The questions this research addresses, aim to build up a historically, philosophically and theologically sound interpretation of the thought of Thomas Aquinas in the areas mentioned, to put this interpretation in historical perspective, and to formulate its relevance for contemporary discussions on Christian identity. An approach is chosen which builds on a more general and innovative interpretation of Thomas which was developed by the Thomas Institute during the years past.
Research is being done within three subprojects:
- Nature and Grace (Harm Goris)
- Christology and Soteriology (Henk Schoot)

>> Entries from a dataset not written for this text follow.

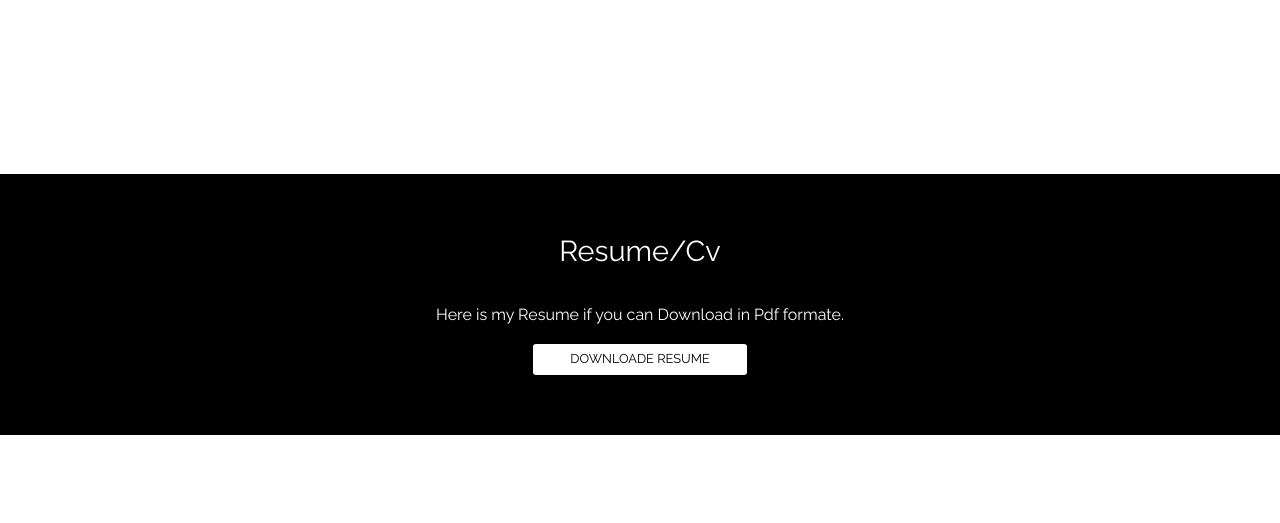
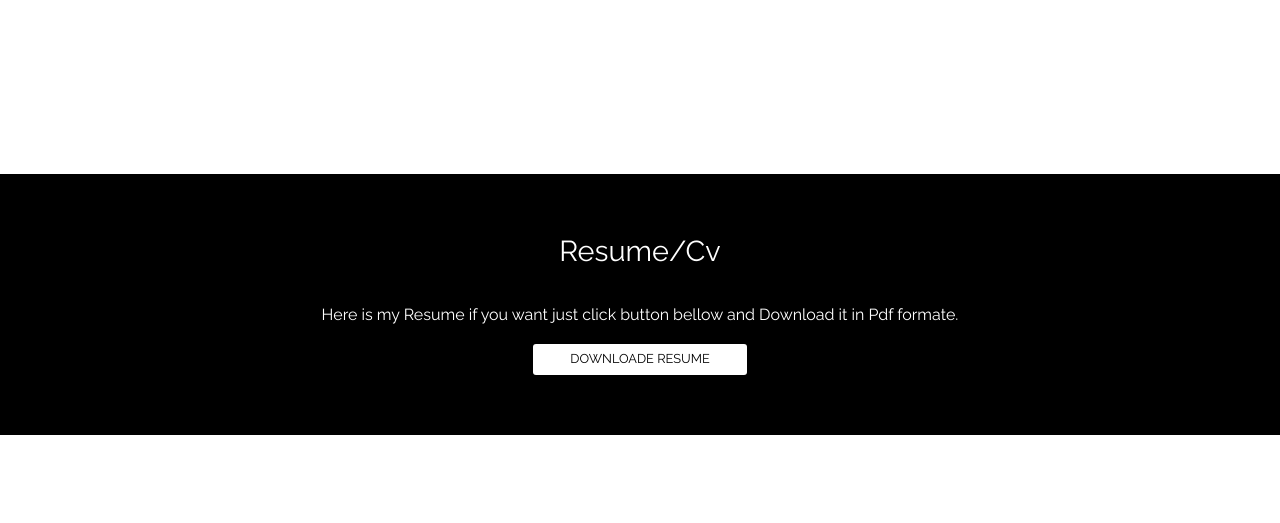
Before and after one commit to Mridulchaturvedi/portfolio0-web-site, a Django app: page / in a window 1280 px wide. Shown: the part 3928-4451 px from the top of the page. Run offline with Django 3.2, Linux system fonts and the light colour scheme; data comes from the database, SQL or seed files in the repository; both versions use the stored data as it was after the commit; parts of the project's set-up code (start-up, migrations or seed data) failed here and were passed over; some libraries are stand-ins or nearby versions.

Commit message:
tweaked new styles

```diff
--- a/index/templates/index/certificates.html
+++ b/index/templates/index/certificates.html
@@ -68,7 +68,7 @@
         <hr>
         {% endfor %}
 
-        <hr>
+
 
 
 
@@ -76,7 +76,7 @@
 
     <div class="container">
 
-        <hr>
+
 
         <footer>
             <div class="row">
--- a/index/templates/index/index.html
+++ b/index/templates/index/index.html
@@ -125,7 +125,7 @@
                     <div class="row center-xs">
                         <div class="col-md">
                             <h2>Resume/Cv</h2>
-                            <p>Here is my Resume if you can Download in Pdf formate.</p>
+                            <p>Here is my Resume if you want just click button bellow and Download it in Pdf formate.</p>
                             <a href = "{% static 'media/MridulsResume.pdf' %}"  download><button class="light" >Downloade Resume</button></a>
                         </div>
                     </div>
```
Also changed, not shown: db.sqlite3.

- Metaphysics and Subjectivity (Rudi te Velde)
- H.J.M.J. Goris, Steering Clear of Charybdis: Some Directions for Avoiding ‘Grace Extrinsicism’ in Aquinas. In: Nova et Vetera, English Edition 5 (2007), pp. 67-79.
- H.J.M. Schoot, Divine transcendence and the mystery of salvation according to Thomas Aquinas. In: Harm Goris, Herwi Rikhof, and Henk Schoot (eds.), Divine transcendence and immanence in the work of Thomas Aquinas, Louvain: Peeters 2009, pp. 255-281.
- R.A. te Velde, Aquinas on God. The ‘divine science’ of the Summa Theologiae (Ashgate Studies in the History of Philosophical Theology), Aldershot: Ashgate 2006.